TASK BRIEF: Starting at the first line of the entries below, restate each line exactly until you reach the line with "Robb's line in", and print that one too. Leave the pictures out and stop there.

SOURCE MATERIAL:
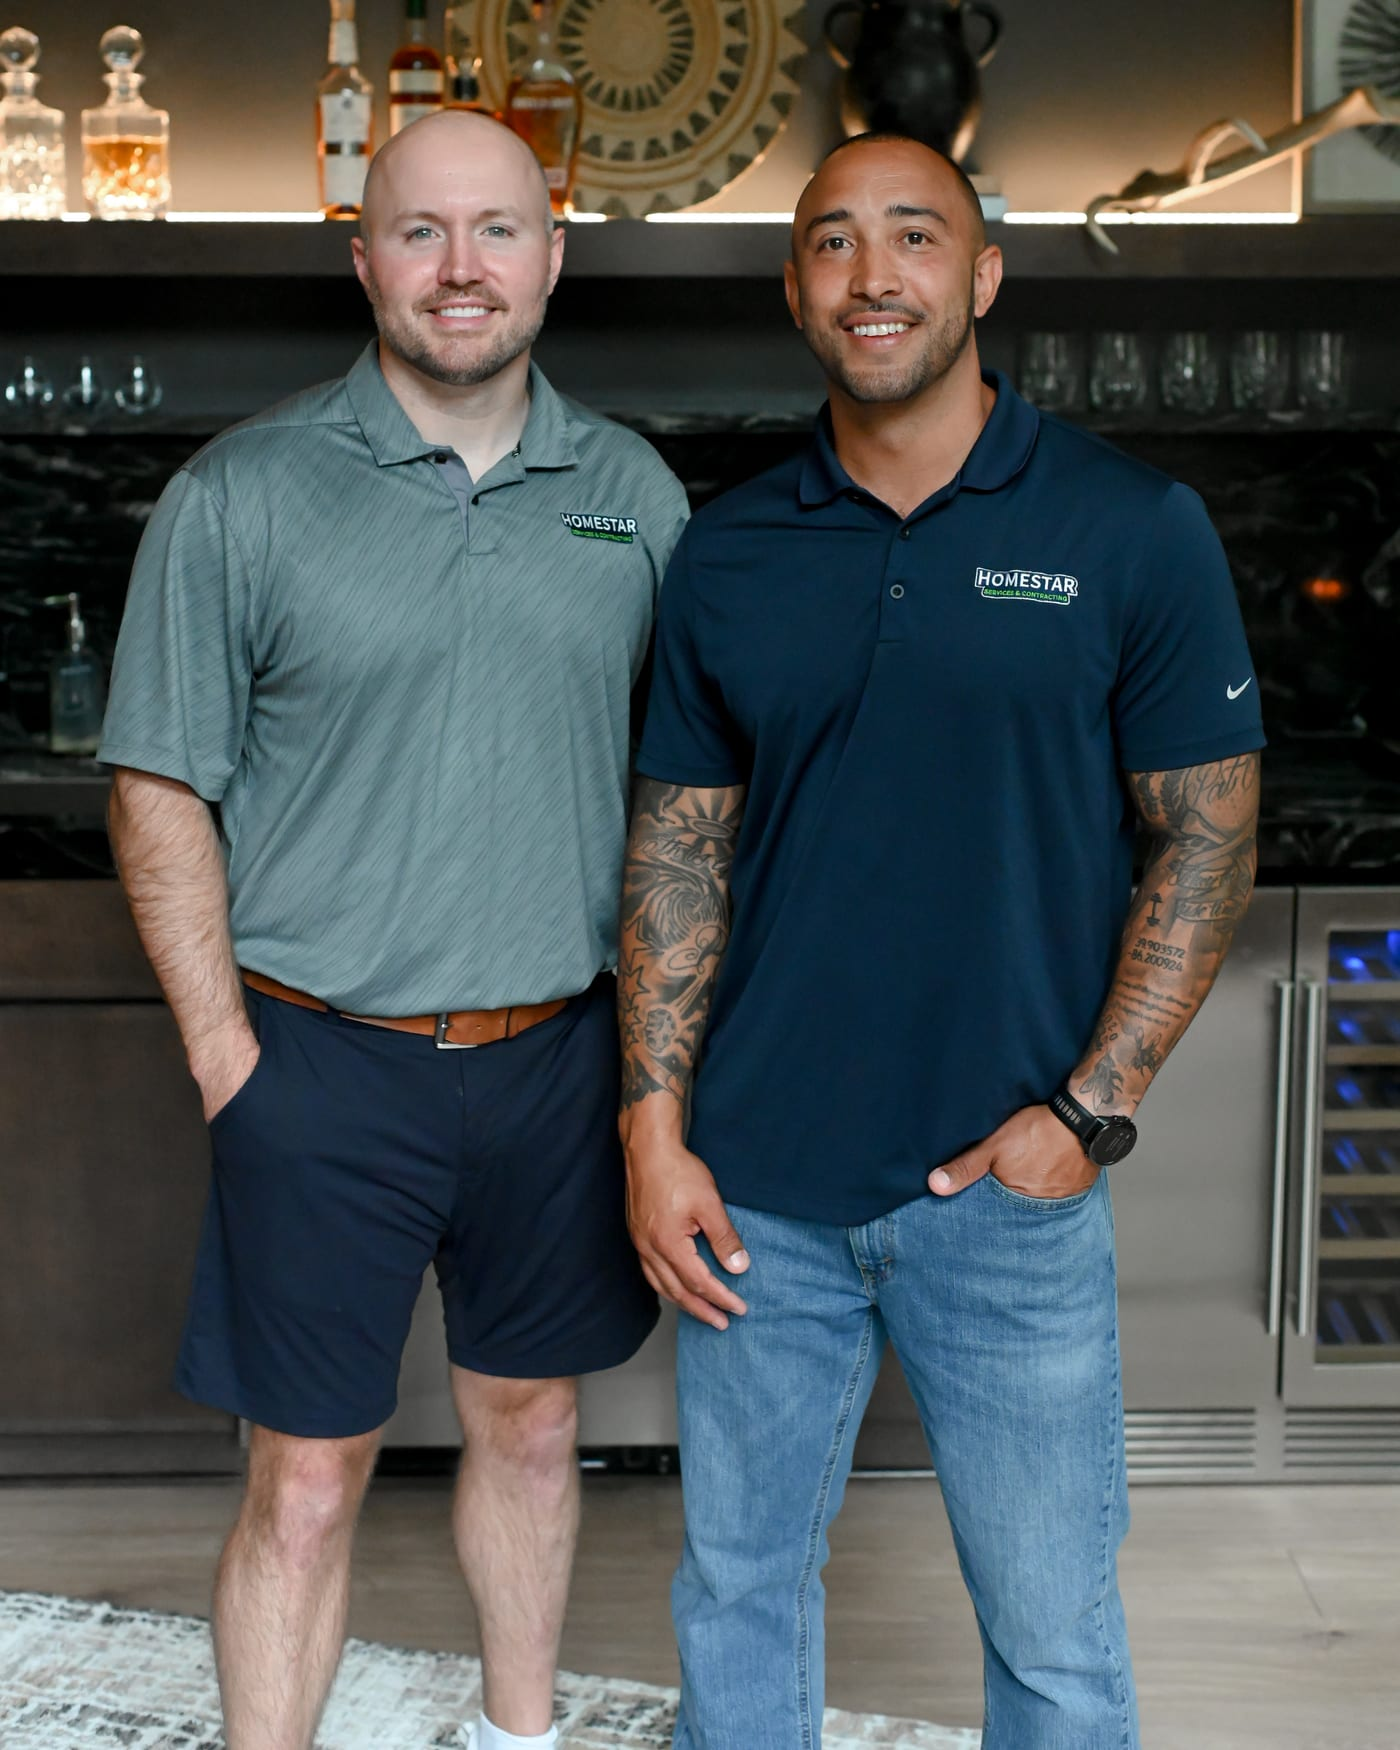
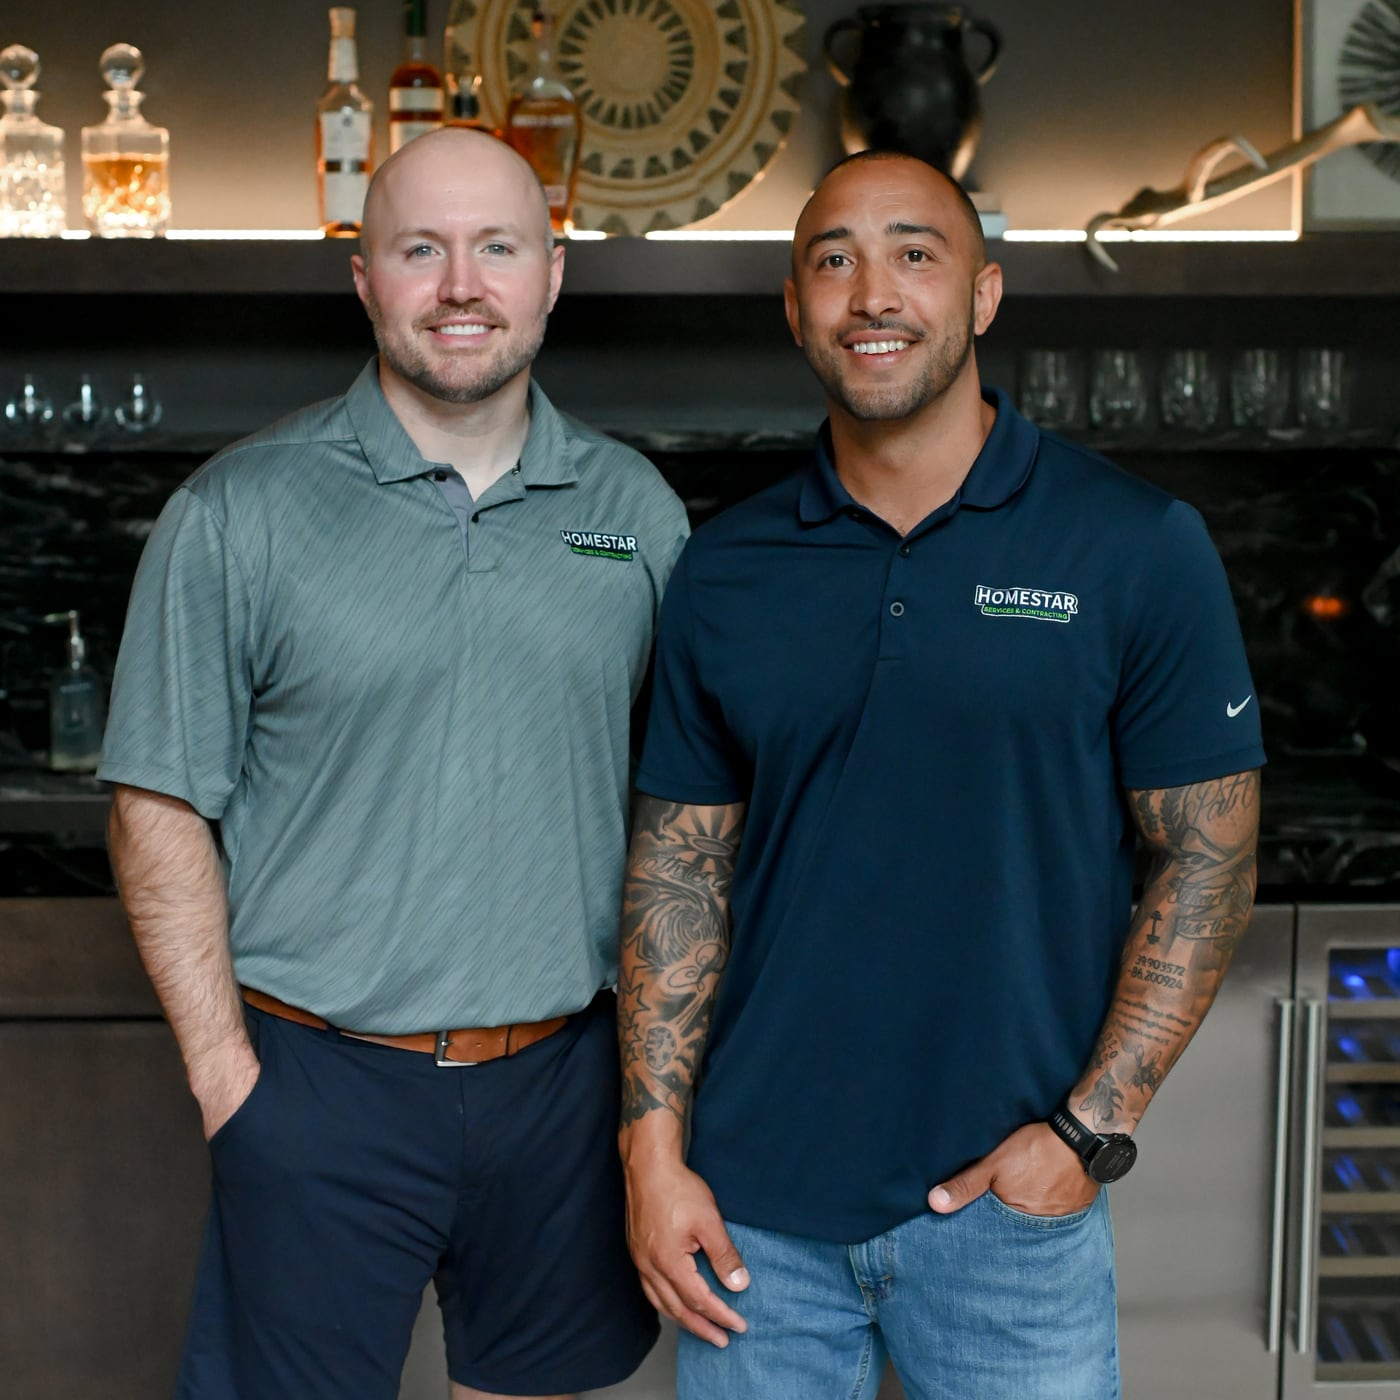
Team page: broaden Robb's summary, drop the stat row, stop cropping the founders
Three changes from Eric's review.

Robb's line in the Quick Answer now covers construction quality, the overall
client experience, and the real estate perspective from nearly 10 years as a
licensed agent and investor - previously it only said quality and resale value.

Removes the four-stat row under the hero headline. It was excessive, and every
figure in it already appears in the Quick Answer and credentials sections.

Fixes the founders photo getting cut off at some window sizes. The cell sits
beside a text column, so its height is set by the copy, not the picture - on a
wide screen that made it short and wide, and a 4:5 portrait cropped through
their heads. Re-cropped the source to a square framed knee-up, anchored the
focal point at 24% so faces stay in frame when the box is short, and gave the
stacked layout a true 1:1 so nothing is cropped at all on mobile. Also holds a
height floor between 861 and 1180px, where the text column runs longest and
squeezed the photo hardest.

Verified at 390, 880, 1024 and 1920: both faces fully visible with headroom at
every width.

Section order is unchanged - group photo, then founders, then the founders
feature band.

diff --git a/src/App.jsx b/src/App.jsx
@@ -1017,10 +1017,13 @@ body{font-family:'Plus Jakarta Sans',sans-serif;color:${C.text};overflow-x:hidde
   .team-row>div{order:unset!important}
   .team-row>div:first-child{max-width:420px;margin:0 auto;width:100%}
   .team-split{grid-template-columns:1fr!important}
-  .team-split img{max-height:420px!important}
+  /* Stacked: let the square photo be square rather than a cropped letterbox. */
+  .team-split-img{aspect-ratio:1/1;height:auto!important;max-height:none!important;min-height:0!important;object-position:center 22%!important}
 }
-@media(max-width:560px){
-  .team-stats{grid-template-columns:1fr 1fr!important;gap:26px 18px!important}
+/* Between tablet and desktop the text column is tallest, which squeezes the photo
+   cell widest-and-shortest. Hold a floor so faces never get clipped. */
+@media(min-width:861px) and (max-width:1180px){
+  .team-split-img{min-height:460px!important}
 }
 `;
 
@@ -4480,13 +4483,6 @@ function TeamPage(){
           </div>
           <h1 className="display fu d2" style={{color:"#fff",fontSize:"clamp(32px,5.4vw,52px)",lineHeight:1.08,marginBottom:20,letterSpacing:"-.01em"}}>Meet the HomeStar Team</h1>
           <p className="fu d3" style={{color:"rgba(255,255,255,.58)",fontSize:"clamp(16px,1.9vw,18.5px)",lineHeight:1.65,maxWidth:660,margin:"0 auto"}}>A remodel is only ever as good as the people running it. These are the people who price your project, schedule your trades, pick up the phone, and stand in your house until the work is right.</p>
-          <div className="fu d4 team-stats" style={{display:"grid",gridTemplateColumns:"repeat(4,1fr)",gap:18,maxWidth:720,margin:"44px auto 0"}}>
-            {[{n:"100+",l:"Projects completed"},{n:"5.0",l:"Rating · 78 reviews"},{n:"20+",l:"Years Eric & Robb"},{n:"Pro",l:"Schluter Certified"}].map(s=>
-              <div key={s.l} style={{textAlign:"center"}}>
-                <div className="display" style={{color:"#fff",fontSize:"clamp(22px,3vw,30px)",lineHeight:1,marginBottom:7}}>{s.n}</div>
-                <div style={{color:"rgba(255,255,255,.42)",fontSize:11.5,fontWeight:600,letterSpacing:".04em"}}>{s.l}</div>
-              </div>)}
-          </div>
         </div>
       </section>
 
@@ -4507,7 +4503,7 @@ function TeamPage(){
         <div style={{maxWidth:820,margin:"0 auto"}}>
           <div style={{background:C.cream,border:`1px solid ${C.sand}`,borderRadius:18,padding:"clamp(26px,4vw,36px)"}}>
             <div className="lab" style={{marginBottom:12}}>Quick Answer</div>
-            <p style={{color:C.navy,fontSize:"clamp(15.5px,1.8vw,17px)",lineHeight:1.8,margin:0,fontWeight:500}}>HomeStar Services &amp; Contracting is co-owned by <strong>Eric Farr</strong> and <strong>Robb Rice</strong>, friends of more than 20 years, and based in Fishers, Indiana. Eric leads estimating, planning and client relationships; Robb focuses on construction quality and resale value. <strong>Kristina W.</strong>, Director of Operations, previously owned her own remodeling business and runs jobsite operations and trade coordination. <strong>Summer S.</strong>, Project Coordinator, brings nearly 10 years in residential design and carries projects from concept through completion. The company is Schluter Pro Certified, licensed and insured, BBB accredited, and has completed 100+ projects across Hamilton County, Indiana.</p>
+            <p style={{color:C.navy,fontSize:"clamp(15.5px,1.8vw,17px)",lineHeight:1.8,margin:0,fontWeight:500}}>HomeStar Services &amp; Contracting is co-owned by <strong>Eric Farr</strong> and <strong>Robb Rice</strong>, friends of more than 20 years, and based in Fishers, Indiana. Eric leads estimating, planning and client relationships; Robb focuses on construction quality, the overall client experience, and the real estate perspective he brings from nearly 10 years as a licensed agent and investor. <strong>Kristina W.</strong>, Director of Operations, previously owned her own remodeling business and runs jobsite operations and trade coordination. <strong>Summer S.</strong>, Project Coordinator, brings nearly 10 years in residential design and carries projects from concept through completion. The company is Schluter Pro Certified, licensed and insured, BBB accredited, and has completed 100+ projects across Hamilton County, Indiana.</p>
           </div>
         </div>
       </section>
@@ -4522,7 +4518,10 @@ function TeamPage(){
       {/* Founders together — full-bleed split, image to the edge */}
       <section style={{background:C.navyDark,overflow:"hidden"}}>
         <div className="team-split" style={{display:"grid",gridTemplateColumns:"minmax(0,1fr) minmax(0,1fr)",alignItems:"stretch"}}>
-          <img src="/images/team-founders.jpg" alt="HomeStar co-founders Eric Farr and Robb Rice in a finished basement bar in Zionsville, Indiana" loading="lazy" width="1400" height="1750" style={{width:"100%",height:"100%",objectFit:"cover",display:"block",minHeight:340,maxHeight:640}}/>
+          {/* Square source + a face-biased focal point. The cell's height is driven by the
+              text column beside it, so it can end up short and wide on large screens; anchoring
+              at 24% keeps both faces in frame instead of cropping heads off. */}
+          <img className="team-split-img" src="/images/team-founders.jpg" alt="HomeStar co-founders Eric Farr and Robb Rice in a finished basement bar in Zionsville, Indiana" loading="lazy" width="1400" height="1400" style={{width:"100%",height:"100%",objectFit:"cover",objectPosition:"center 24%",display:"block",minHeight:400,maxHeight:660}}/>
           <div style={{padding:"clamp(40px,6vw,76px) clamp(26px,5vw,64px)",display:"flex",flexDirection:"column",justifyContent:"center"}}>
             <div className="lab" style={{marginBottom:12}}>Why HomeStar Exists</div>
             <h2 className="display" style={{color:"#fff",fontSize:"clamp(24px,3.4vw,34px)",lineHeight:1.15,margin:"0 0 20px"}}>Two friends, one standard</h2>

YOUR SOLUTION:
Team page: broaden Robb's summary, drop the stat row, stop cropping the founders
Three changes from Eric's review.

Robb's line in the Quick Answer now covers construction quality, the overall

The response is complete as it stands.